A critical cellular process that occurs in the wake of a stroke in mice could hint at how to salvage otherwise compromised brain tissue.
Strokes happen when the flow of blood to the brain is blocked, most often by a blood clot in a vessel. This creates two zones of injury: a central core and a radiating penumbra.
Deprived of oxygen and glucose, brain cells in the core can die within minutes. Those in the penumbra are not as severely damaged. But if blood flow isn’t re-established within hours, those cells will succumb too. That’s why fast responses to strokes are so important—especially among the elderly, who are less resilient than younger sufferers of stroke.
New research shows that that disparity between aged and young brains could be due to differences in calcium ion activity brought on by stroke.
After inducing stroke in old and young mice, researchers found that spontaneous calcium activity was reduced in the brains of young mice, whereas it was increased in the brains of old mice. Given that such activity is typically associated with normal, firing brain cells, the finding is surprising.
But it could, at least to some extent, explain why outcomes for older stroke victims are worse than those for younger ones. Spontaneous calcium activity suggests that brain cells affected by stroke are “leaky”, releasing toxic substances that are otherwise benign in normally functioning cells.
Injecting older mice with drugs known to switch off signaling pathways linked to calcium activity was shown to decrease calcium release; in some cases, calcium activity was eliminated entirely.

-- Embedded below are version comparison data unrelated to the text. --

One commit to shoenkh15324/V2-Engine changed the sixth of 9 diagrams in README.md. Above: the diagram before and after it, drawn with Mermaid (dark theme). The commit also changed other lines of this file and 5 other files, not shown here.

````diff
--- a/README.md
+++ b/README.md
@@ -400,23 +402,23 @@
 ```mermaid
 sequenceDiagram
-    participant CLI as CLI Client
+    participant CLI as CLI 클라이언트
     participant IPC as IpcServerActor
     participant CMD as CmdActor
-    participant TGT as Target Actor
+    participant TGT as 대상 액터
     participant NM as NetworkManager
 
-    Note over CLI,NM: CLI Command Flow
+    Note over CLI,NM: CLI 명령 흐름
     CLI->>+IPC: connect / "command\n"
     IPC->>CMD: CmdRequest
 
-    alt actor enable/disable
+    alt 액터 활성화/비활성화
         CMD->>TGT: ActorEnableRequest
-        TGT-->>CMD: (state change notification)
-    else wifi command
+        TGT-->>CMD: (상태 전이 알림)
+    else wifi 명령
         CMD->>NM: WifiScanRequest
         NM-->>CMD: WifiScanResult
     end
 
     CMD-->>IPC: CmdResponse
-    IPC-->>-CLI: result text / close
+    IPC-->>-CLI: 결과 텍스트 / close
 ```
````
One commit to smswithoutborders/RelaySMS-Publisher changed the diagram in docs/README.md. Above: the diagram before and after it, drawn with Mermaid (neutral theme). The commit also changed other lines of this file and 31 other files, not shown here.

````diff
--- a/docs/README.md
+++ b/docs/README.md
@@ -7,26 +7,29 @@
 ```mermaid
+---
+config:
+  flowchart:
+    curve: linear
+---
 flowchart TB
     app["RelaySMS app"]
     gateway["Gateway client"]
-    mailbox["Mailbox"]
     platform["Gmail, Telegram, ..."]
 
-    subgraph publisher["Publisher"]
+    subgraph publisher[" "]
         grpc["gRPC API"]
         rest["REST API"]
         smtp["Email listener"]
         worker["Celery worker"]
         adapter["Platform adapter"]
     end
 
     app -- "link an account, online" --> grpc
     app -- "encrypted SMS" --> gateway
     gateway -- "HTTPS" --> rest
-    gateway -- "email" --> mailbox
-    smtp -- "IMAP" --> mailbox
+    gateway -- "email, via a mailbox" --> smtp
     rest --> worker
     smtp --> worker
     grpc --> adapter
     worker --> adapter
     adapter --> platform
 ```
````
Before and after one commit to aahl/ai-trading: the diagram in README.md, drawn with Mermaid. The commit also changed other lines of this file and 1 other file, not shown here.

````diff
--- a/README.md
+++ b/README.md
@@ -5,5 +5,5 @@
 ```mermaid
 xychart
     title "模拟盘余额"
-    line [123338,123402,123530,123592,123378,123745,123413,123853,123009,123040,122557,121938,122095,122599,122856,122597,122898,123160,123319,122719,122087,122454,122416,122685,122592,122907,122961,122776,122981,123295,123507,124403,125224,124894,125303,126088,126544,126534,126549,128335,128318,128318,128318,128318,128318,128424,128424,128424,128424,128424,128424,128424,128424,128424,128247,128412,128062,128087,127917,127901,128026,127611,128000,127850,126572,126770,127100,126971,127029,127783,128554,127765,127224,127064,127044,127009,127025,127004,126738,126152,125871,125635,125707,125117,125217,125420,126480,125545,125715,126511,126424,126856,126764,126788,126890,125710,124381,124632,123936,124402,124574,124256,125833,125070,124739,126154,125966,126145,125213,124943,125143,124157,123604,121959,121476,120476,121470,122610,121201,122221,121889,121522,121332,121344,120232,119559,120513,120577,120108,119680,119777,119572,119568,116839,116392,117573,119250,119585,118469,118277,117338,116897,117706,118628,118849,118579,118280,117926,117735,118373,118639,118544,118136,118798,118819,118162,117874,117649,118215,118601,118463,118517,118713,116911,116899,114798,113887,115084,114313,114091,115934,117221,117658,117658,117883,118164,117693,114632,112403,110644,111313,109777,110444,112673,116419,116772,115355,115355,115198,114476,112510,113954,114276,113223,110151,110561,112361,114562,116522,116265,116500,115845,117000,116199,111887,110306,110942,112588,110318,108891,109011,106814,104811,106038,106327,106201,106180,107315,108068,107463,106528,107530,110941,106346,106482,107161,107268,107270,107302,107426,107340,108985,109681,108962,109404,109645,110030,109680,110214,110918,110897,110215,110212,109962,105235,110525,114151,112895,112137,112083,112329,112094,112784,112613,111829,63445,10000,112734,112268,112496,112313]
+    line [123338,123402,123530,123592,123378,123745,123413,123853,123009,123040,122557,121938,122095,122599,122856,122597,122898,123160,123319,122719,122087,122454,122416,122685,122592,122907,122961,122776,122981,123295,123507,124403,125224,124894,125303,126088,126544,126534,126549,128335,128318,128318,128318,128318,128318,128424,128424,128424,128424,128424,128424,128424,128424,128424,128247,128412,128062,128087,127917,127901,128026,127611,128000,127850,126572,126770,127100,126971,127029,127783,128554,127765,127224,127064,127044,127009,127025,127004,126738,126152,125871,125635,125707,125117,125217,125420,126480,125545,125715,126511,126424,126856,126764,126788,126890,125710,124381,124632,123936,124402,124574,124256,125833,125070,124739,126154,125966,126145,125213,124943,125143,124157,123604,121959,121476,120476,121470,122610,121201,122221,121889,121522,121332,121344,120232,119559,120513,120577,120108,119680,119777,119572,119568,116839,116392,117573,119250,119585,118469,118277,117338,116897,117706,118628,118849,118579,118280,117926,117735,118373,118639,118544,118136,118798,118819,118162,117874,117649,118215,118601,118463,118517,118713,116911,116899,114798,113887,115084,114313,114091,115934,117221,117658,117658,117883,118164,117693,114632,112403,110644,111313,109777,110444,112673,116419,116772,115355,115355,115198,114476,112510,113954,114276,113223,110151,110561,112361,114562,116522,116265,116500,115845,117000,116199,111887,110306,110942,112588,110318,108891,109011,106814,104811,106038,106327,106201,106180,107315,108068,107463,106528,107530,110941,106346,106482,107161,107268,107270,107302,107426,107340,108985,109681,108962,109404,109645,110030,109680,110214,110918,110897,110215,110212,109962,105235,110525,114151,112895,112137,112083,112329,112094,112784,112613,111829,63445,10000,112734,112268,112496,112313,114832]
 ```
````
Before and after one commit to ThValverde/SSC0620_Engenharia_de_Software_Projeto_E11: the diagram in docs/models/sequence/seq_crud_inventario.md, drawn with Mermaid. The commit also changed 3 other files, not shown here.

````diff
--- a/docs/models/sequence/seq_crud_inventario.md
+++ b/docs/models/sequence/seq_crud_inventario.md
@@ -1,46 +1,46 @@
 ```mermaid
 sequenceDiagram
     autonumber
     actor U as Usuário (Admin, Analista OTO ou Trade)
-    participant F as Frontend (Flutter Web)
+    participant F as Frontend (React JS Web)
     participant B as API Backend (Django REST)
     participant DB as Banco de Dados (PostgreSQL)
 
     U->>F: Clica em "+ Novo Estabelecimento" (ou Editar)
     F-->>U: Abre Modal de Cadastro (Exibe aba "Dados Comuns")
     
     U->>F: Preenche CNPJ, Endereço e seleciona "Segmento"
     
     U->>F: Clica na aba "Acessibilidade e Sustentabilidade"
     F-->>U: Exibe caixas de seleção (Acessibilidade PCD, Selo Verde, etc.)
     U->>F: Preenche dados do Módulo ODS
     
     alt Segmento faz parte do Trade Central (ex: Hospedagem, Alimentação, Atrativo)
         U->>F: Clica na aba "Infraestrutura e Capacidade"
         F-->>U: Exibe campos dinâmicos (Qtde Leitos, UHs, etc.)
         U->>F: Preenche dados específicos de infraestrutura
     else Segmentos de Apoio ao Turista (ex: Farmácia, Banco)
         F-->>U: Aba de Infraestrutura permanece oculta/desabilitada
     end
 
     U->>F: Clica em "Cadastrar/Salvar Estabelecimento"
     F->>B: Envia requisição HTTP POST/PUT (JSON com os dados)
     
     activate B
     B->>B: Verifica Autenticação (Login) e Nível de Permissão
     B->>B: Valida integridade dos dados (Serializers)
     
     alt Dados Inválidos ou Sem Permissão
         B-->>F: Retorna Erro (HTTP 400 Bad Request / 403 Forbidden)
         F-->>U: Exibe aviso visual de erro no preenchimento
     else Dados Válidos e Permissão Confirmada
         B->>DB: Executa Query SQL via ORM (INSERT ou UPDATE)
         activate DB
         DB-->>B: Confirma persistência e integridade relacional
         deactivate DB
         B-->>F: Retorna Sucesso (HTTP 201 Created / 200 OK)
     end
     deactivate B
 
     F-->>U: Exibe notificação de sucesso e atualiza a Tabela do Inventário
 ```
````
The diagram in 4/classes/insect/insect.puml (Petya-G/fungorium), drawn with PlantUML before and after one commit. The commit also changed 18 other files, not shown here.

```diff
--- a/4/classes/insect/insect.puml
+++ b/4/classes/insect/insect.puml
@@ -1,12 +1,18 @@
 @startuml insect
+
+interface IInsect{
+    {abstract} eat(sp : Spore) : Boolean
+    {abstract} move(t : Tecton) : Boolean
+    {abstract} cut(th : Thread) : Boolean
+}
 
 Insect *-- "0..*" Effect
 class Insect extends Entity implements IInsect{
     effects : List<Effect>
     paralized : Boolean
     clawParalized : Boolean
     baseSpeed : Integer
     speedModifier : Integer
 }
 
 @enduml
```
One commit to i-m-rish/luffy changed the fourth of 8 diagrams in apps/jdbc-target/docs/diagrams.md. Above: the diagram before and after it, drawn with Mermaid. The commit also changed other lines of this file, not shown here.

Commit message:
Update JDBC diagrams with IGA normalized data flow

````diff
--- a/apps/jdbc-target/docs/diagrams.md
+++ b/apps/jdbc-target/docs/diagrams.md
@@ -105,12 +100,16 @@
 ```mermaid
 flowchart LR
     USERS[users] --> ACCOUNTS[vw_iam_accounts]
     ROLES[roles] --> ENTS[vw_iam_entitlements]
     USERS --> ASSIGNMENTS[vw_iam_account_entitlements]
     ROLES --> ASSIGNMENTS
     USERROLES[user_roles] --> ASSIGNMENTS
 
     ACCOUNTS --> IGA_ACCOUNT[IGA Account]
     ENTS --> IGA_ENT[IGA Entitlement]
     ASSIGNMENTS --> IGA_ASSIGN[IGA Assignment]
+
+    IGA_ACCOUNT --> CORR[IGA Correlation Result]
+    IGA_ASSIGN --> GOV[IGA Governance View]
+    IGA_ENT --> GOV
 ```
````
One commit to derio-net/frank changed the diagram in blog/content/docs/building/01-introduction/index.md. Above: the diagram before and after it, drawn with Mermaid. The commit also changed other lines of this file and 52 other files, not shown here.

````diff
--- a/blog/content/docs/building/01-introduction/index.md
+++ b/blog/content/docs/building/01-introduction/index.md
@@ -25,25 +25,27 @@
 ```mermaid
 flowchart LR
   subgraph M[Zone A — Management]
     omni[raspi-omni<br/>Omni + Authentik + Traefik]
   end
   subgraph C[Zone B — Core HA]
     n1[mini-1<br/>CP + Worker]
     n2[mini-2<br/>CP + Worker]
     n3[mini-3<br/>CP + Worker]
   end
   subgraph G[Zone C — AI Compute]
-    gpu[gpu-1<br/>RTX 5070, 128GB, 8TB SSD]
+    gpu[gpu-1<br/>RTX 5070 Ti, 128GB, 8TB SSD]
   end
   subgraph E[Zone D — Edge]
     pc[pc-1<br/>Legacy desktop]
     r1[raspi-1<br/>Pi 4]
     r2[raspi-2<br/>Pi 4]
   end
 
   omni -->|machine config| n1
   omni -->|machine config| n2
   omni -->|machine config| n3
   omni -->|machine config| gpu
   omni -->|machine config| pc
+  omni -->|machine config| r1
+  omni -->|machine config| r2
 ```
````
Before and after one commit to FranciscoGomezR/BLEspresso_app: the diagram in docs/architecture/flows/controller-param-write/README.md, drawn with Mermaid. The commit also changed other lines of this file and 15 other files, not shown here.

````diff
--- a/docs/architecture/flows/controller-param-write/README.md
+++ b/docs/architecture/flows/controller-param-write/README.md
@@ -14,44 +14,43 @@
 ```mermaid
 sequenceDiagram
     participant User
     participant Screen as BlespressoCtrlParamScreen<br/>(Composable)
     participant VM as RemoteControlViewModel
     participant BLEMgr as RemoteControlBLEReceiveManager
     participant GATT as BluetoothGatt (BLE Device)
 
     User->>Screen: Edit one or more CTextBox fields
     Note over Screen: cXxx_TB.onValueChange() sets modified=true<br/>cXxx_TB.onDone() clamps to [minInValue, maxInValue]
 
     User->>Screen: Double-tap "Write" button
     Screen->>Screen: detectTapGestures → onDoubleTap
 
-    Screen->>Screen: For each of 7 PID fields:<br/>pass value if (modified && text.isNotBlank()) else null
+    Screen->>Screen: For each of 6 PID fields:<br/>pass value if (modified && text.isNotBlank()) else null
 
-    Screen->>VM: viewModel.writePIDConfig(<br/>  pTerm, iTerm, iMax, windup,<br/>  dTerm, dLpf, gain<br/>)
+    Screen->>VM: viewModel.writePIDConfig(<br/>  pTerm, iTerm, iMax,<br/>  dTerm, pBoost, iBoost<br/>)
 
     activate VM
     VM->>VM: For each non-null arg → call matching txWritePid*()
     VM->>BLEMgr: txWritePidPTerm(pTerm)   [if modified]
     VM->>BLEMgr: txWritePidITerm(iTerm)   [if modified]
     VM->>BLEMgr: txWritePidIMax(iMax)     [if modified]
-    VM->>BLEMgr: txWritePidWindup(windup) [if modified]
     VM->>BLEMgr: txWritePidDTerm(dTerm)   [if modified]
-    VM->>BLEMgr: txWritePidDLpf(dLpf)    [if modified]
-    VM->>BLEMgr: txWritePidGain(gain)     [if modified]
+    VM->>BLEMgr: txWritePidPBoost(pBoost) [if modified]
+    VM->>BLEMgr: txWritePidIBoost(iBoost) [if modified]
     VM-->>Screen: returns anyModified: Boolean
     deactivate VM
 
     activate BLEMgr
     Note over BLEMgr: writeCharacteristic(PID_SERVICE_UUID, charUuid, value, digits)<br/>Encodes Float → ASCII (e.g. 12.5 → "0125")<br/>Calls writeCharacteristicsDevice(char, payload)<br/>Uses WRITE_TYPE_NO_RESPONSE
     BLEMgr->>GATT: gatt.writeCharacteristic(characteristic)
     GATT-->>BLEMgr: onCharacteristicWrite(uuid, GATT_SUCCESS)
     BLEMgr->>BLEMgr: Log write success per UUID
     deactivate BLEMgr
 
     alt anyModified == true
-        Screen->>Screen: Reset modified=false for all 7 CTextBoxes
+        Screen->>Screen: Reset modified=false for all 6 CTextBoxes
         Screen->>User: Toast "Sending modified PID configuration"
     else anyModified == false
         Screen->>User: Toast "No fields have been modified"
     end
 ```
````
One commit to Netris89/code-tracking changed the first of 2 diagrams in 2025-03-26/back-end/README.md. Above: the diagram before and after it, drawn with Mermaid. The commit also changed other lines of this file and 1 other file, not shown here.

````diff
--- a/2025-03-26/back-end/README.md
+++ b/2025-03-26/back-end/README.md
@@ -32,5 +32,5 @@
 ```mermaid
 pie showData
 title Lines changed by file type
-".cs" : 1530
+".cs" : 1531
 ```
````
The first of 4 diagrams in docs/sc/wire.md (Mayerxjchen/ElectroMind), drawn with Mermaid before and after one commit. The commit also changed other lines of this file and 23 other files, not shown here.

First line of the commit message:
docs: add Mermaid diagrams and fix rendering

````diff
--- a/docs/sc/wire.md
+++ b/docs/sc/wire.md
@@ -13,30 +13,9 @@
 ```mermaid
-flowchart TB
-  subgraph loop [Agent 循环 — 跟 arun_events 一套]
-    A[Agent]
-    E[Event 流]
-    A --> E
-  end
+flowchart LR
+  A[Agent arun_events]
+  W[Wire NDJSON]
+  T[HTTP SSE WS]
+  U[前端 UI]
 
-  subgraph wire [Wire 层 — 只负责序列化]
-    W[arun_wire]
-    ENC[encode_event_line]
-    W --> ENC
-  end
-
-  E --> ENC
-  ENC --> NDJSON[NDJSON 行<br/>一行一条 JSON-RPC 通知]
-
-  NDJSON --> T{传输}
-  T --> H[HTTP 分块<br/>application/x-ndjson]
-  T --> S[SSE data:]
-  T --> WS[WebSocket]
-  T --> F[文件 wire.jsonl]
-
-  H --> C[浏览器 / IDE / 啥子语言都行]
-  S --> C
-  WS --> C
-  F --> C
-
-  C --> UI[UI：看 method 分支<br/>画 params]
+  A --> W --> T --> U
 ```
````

It isn’t yet clear how this process plays out in the human brain. But these findings could point to new therapies that alleviate the damaging effects of stroke, possibly buying first responders to victims of stroke more time to act.